Recent research shows that divorce does not necessarily cause behavior problems in children, nor does it manifest adjustment issues in academic performance, self-esteem, expression of emotions, well-being and social relations. Those impacts, cited in the 2017 research paper Children of Divorce, are correlated to the other circumstances divorce can expose family members to, such as changes in routine, emotional dysregulation and high conflict.
Research published in the Journal of Marriage and the Family found behavioral problems were not limited to children of divorce; high levels of conflict in those who stay together can be just as damaging. Researchers Donna Ruane Morrison and Mary Jo Coiro concluded that “separation and divorce are associated with increases in behavior problems in children, regardless of the level of conflict between parents. However, in marriages that do not break up, high levels of marital conflict are associated with even greater increases in children’s behavior problems.” Reasonably then, ending high-conflict marriages can have positive effects.
“I was relieved, to be completely honest, when my mom finally broke the news to us,” Asia Bown, a 23-year-old writer in Salt Lake City, says. Bown was 13 when her parent’s decision to divorce was delivered. “She reinforced (to us kids) that the divorce was absolutely not our fault and had nothing to do with us, which in my mind was obvious. Even though I was 13, I knew not to feel responsible.”

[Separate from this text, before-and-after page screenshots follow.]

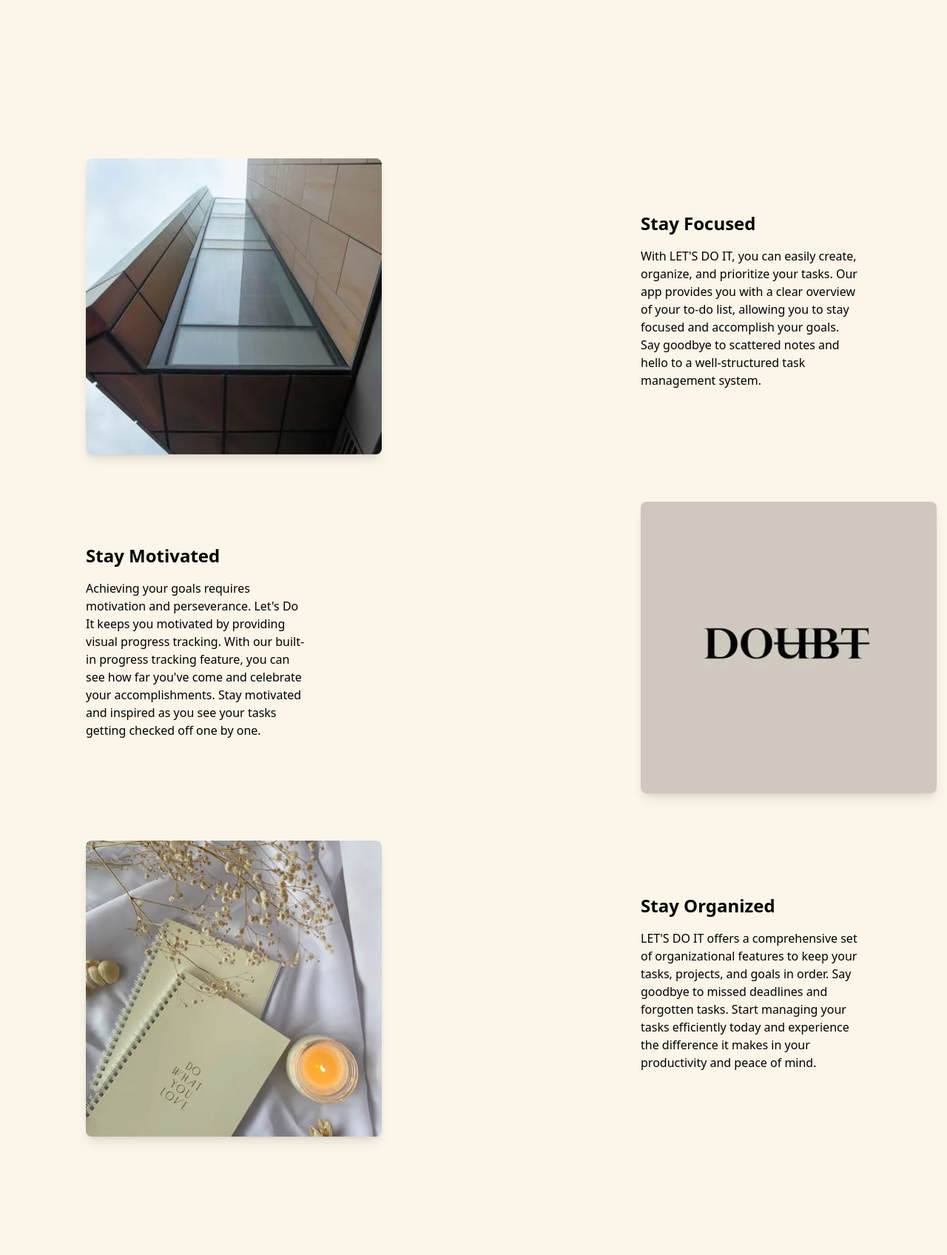
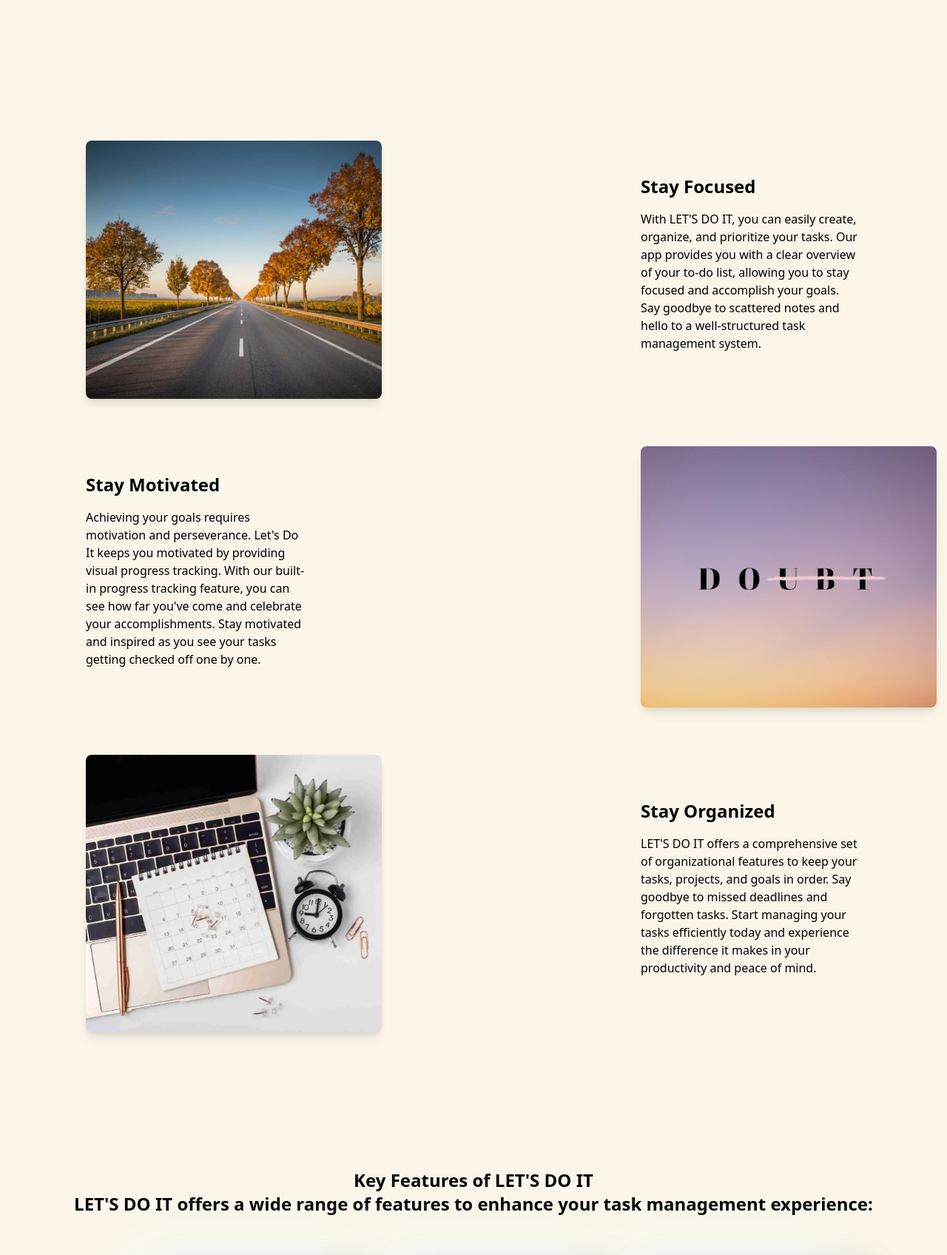
Before and after one commit to khaoularj/LET-S-DO-IT, a Flask app: page / in a window 1280 px wide. Shown: the part 508-2204 px from the top of the page at 74% size. Run offline with Flask 3, Linux system fonts and the light colour scheme; some libraries are stand-ins or nearby versions.

Commit message:
updating the landing page with the new images

```diff
--- a/Templates/Dashboard/landing_page.html
+++ b/Templates/Dashboard/landing_page.html
@@ -281,12 +281,14 @@
          </div>
       </div>
 
-      <br><br><br><br><br>
+
+        <br><br><br><br>
+
 
       <section id="benefits" class="py-8">
         <div class="grid grid-cols-1 md:grid-cols-2 gap-8">
           <div class="flex items-center">
-            <img src="{{url_for('static', filename='/images/stay_focus.png')}}" width="400px" height="50px" alt="Stay Motivated" class="rounded-lg shadow-lg" style="margin-left: 100px;" >
+            <img src="{{url_for('static', filename='/images/stay_focus1.jpg')}}" width="400px" height="50px" alt="Stay Motivated" class="rounded-lg shadow-lg" style="margin-left: 100px;" >
           </div>
           <div class="flex flex-col justify-center" style="margin-right: 100px; margin-left:210px;">
             <h2 class="text-2xl font-bold mb-4">Stay Focused</h2>
@@ -304,7 +306,7 @@
               </p>
           </div>
           <div class="flex items-center">
-            <img src="{{url_for('static', filename='/images/stay_motivated.png')}}" width="400px" height="50px" alt="Stay Focused" class="rounded-lg shadow-lg" style="margin-left: 210px;">
+            <img src="{{url_for('static', filename='/images/stay_motivated2.jpg')}}" width="400px" height="50px" alt="Stay Focused" class="rounded-lg shadow-lg" style="margin-left: 210px;">
           </div>
         </div>
       </section>
@@ -312,7 +314,7 @@
       <section class="py-8">
         <div class="grid grid-cols-1 md:grid-cols-2 gap-8">
           <div class="flex items-center">
-            <img src="{{url_for('static', filename='/images/stay_organized.png')}}" width="400px" height="50px" alt="Stay Organized" class="rounded-lg shadow-lg" style="margin-left: 100px;">
+            <img src="{{url_for('static', filename='/images/stay_organized2.png')}}" width="400px" height="50px" alt="Stay Organized" class="rounded-lg shadow-lg" style="margin-left: 100px;">
           </div>
           <div class="flex flex-col justify-center" style="margin-right: 100px; margin-left:210px;">
             <h2 class="text-2xl font-bold mb-4">Stay Organized</h2>
@@ -322,7 +324,8 @@
           </div>
         </div>
       </section>
-      <br><br><br><br>
+      <br><br><br><br><br>
+
       <section id="features" class="text-center py-8 ">
         <h2 class="text-2xl  font-bold mb-8">Key Features of LET'S DO IT<br>LET'S DO IT offers a wide range of features to enhance your task management experience:</h2>
         <div class="grid grid-cols-1 md:grid-cols-5 gap-8 py-8" style="margin-right: -10px; margin-left: -100px;">
@@ -421,6 +424,7 @@
           </div>
         </section>
 
+
 <br><br>
 
     <div id="stats" class="max-w-7xl mx-auto p-4">
```
Also changed, not shown: Templates/Dashboard/dashboard.html (+6 -107 lines).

In the cases where parental divorce provides relief to the family, it makes sense to consider divorce a solution, rather than a threat to interpersonal adjustment. Researcher Paul Amato found the overall psychological health of adults with and without divorced parents overlapped 90 percent. In other words, 10 percent of adults with divorced parents demonstrated negative impacts and poor mental health.
And 42 percent of children whose parents divorced and who are now adults surpassed the average psychological health of adults with married parents.
Divorce served as a solution in my life, rather than shattering the ideals of a happy marriage. I never fantasized about a “Parent Trap” triangulation plot, but the same can’t be said for children who are caught in the middle of conflict and a custody battle. There is the dividing of time (“whose house are you at this holiday?”), the duffle bag that gets shuffled around on weekends, and, well, the witness to an end of something that wasn’t supposed to end. But the split decision, which seemed to threaten an egregious impact may only be just that: a split moment of distress in time. More so than the sustaining of a marriage or the decision to divorce, the greatest threat to a child’s well-being is what the relationships around them show them.